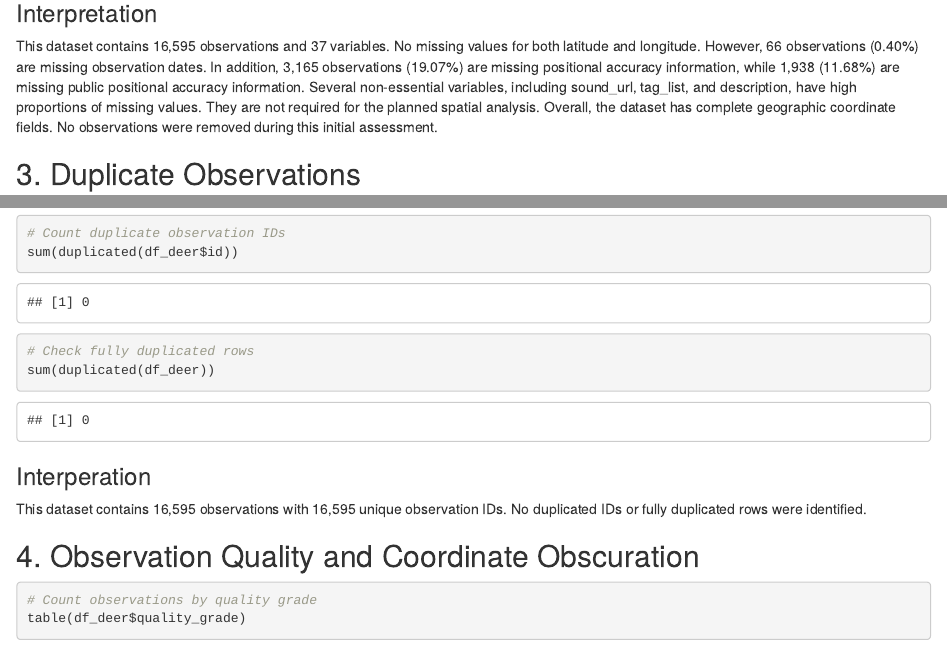
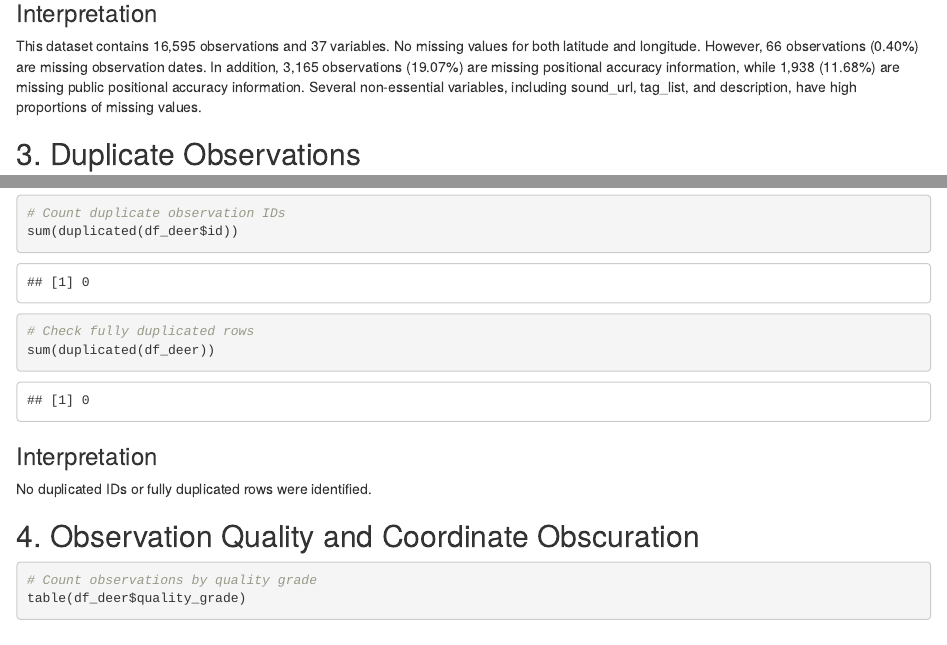
Before and after one commit to Ruixin0428/KalsiGivensHuangYang, an R Markdown document (Scripts/02_Deer_Data_Quality_Audit.Rmd): the page in a window 1100 px wide, from 2730 px down, and a second part further down, joined at a grey line. The pictures show the output file Scripts/02_Deer_Data_Quality_Audit.html that the author committed with the source, opened offline.

````diff
--- a/Scripts/02_Deer_Data_Quality_Audit.Rmd
+++ b/Scripts/02_Deer_Data_Quality_Audit.Rmd
@@ -50,7 +50,7 @@
 ```
 ### Interpretation
 
-This dataset contains 16,595 observations and 37 variables. No missing values for both latitude and longitude. However, 66 observations (0.40%) are missing observation dates. In addition, 3,165 observations (19.07%) are missing positional accuracy information, while 1,938 (11.68%) are missing public positional accuracy information. Several non-essential variables, including sound_url, tag_list, and description, have high proportions of missing values. They are not required for the planned spatial analysis. Overall, the dataset has complete geographic coordinate fields. No observations were removed during this initial assessment.
+This dataset contains 16,595 observations and 37 variables. No missing values for both latitude and longitude. However, 66 observations (0.40%) are missing observation dates. In addition, 3,165 observations (19.07%) are missing positional accuracy information, while 1,938 (11.68%) are missing public positional accuracy information. Several non-essential variables, including sound_url, tag_list, and description, have high proportions of missing values.
 
 ## 3. Duplicate Observations
 
@@ -69,9 +69,9 @@
 sum(duplicated(df_deer))
 ```
 
-### Interperation
+### Interpretation
 
-This dataset contains 16,595 observations with 16,595 unique observation IDs. No duplicated IDs or fully duplicated rows were identified.
+No duplicated IDs or fully duplicated rows were identified.
 
 ## 4. Observation Quality and Coordinate Obscuration
 
````
Also changed, not shown: Scripts/02_Deer_Data_Quality_Audit.html, Scripts/02_Deer_Data_Quality_Audit.Rmd (2 more changed lines).
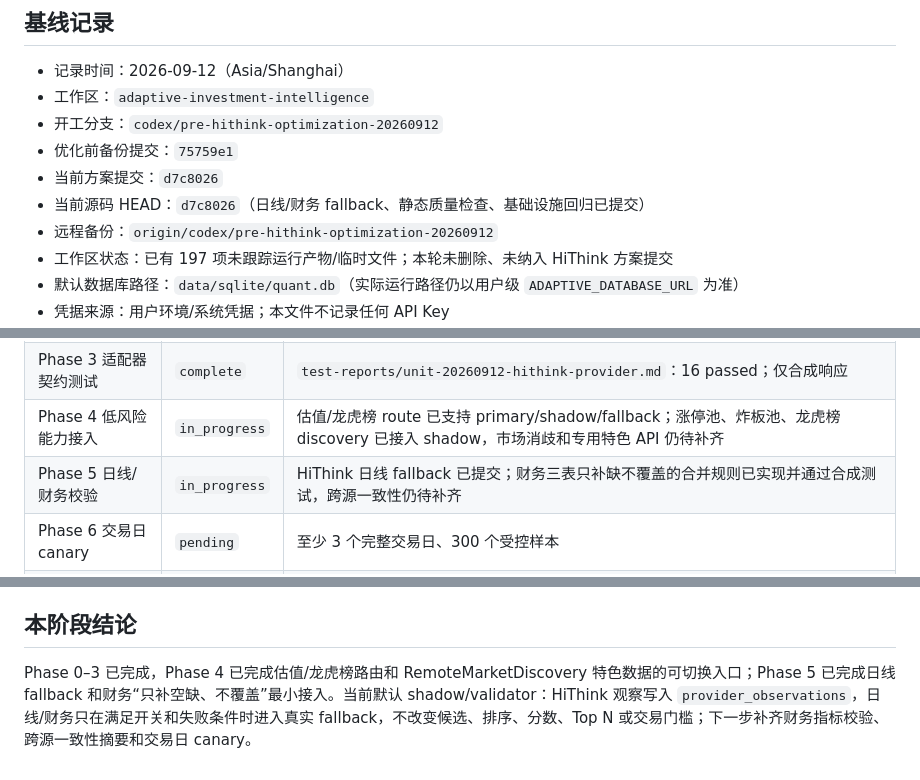
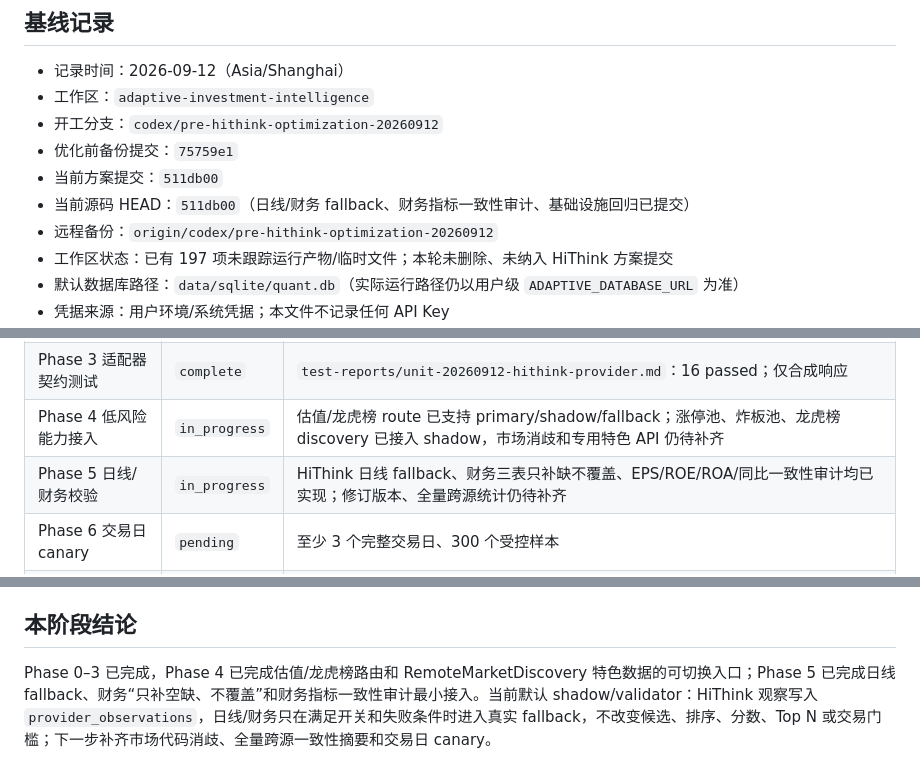
Before and after one commit to duritou/gupiao, a Markdown page: docs/luna-hithink-integration-20260912/acceptance.md, 3 parts joined by grey strips. GitHub-like rendering.

Commit message:
docs: update HiThink consistency checkpoint

```diff
--- a/docs/luna-hithink-integration-20260912/acceptance.md
+++ b/docs/luna-hithink-integration-20260912/acceptance.md
@@ -6,8 +6,8 @@
 - 工作区：`adaptive-investment-intelligence`
 - 开工分支：`codex/pre-hithink-optimization-20260912`
 - 优化前备份提交：`75759e1`
-- 当前方案提交：`d7c8026`
-- 当前源码 HEAD：`d7c8026`（日线/财务 fallback、静态质量检查、基础设施回归已提交）
+- 当前方案提交：`511db00`
+- 当前源码 HEAD：`511db00`（日线/财务 fallback、财务指标一致性审计、基础设施回归已提交）
 - 远程备份：`origin/codex/pre-hithink-optimization-20260912`
 - 工作区状态：已有 197 项未跟踪运行产物/临时文件；本轮未删除、未纳入 HiThink 方案提交
 - 默认数据库路径：`data/sqlite/quant.db`（实际运行路径仍以用户级 `ADAPTIVE_DATABASE_URL` 为准）
@@ -48,7 +48,7 @@
 | Phase 2 REST 适配器 | `complete` | 独立 client/contracts/provider 三层已提交，并由估值/龙虎榜、discovery 和 SourceManager 日线 fallback 使用 |
 | Phase 3 适配器契约测试 | `complete` | `test-reports/unit-20260912-hithink-provider.md`：16 passed；仅合成响应 |
 | Phase 4 低风险能力接入 | `in_progress` | 估值/龙虎榜 route 已支持 primary/shadow/fallback；涨停池、炸板池、龙虎榜 discovery 已接入 shadow，市场消歧和专用特色 API 仍待补齐 |
-| Phase 5 日线/财务校验 | `in_progress` | HiThink 日线 fallback 已提交；财务三表只补缺不覆盖的合并规则已实现并通过合成测试，跨源一致性仍待补齐 |
+| Phase 5 日线/财务校验 | `in_progress` | HiThink 日线 fallback、财务三表只补缺不覆盖、EPS/ROE/ROA/同比一致性审计均已实现；修订版本、全量跨源统计仍待补齐 |
 | Phase 6 交易日 canary | `pending` | 至少 3 个完整交易日、300 个受控样本 |
 | Phase 7 全链路回归 | `pending` | 重点验证评分、排序、Top N、交易门槛不变 |
 | Phase 8 发布/回滚 | `pending` | 未授权不重启生产、不切 active runtime |
@@ -63,4 +63,4 @@
 
 ## 本阶段结论
 
-Phase 0–3 已完成，Phase 4 已完成估值/龙虎榜路由和 RemoteMarketDiscovery 特色数据的可切换入口；Phase 5 已完成日线 fallback 和财务“只补空缺、不覆盖”最小接入。当前默认 shadow/validator：HiThink 观察写入 `provider_observations`，日线/财务只在满足开关和失败条件时进入真实 fallback，不改变候选、排序、分数、Top N 或交易门槛；下一步补齐财务指标校验、跨源一致性摘要和交易日 canary。
+Phase 0–3 已完成，Phase 4 已完成估值/龙虎榜路由和 RemoteMarketDiscovery 特色数据的可切换入口；Phase 5 已完成日线 fallback、财务“只补空缺、不覆盖”和财务指标一致性审计最小接入。当前默认 shadow/validator：HiThink 观察写入 `provider_observations`，日线/财务只在满足开关和失败条件时进入真实 fallback，不改变候选、排序、分数、Top N 或交易门槛；下一步补齐市场代码消歧、全量跨源一致性摘要和交易日 canary。
```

Instructions to follow: Within the entries above, find every line where the string "integration" occurs, and copy it.

Exercise output:
Before and after one commit to duritou/gupiao, a Markdown page: docs/luna-hithink-integration-20260912/acceptance.md, 3 parts joined by grey strips. GitHub-like rendering.
--- a/docs/luna-hithink-integration-20260912/acceptance.md
+++ b/docs/luna-hithink-integration-20260912/acceptance.md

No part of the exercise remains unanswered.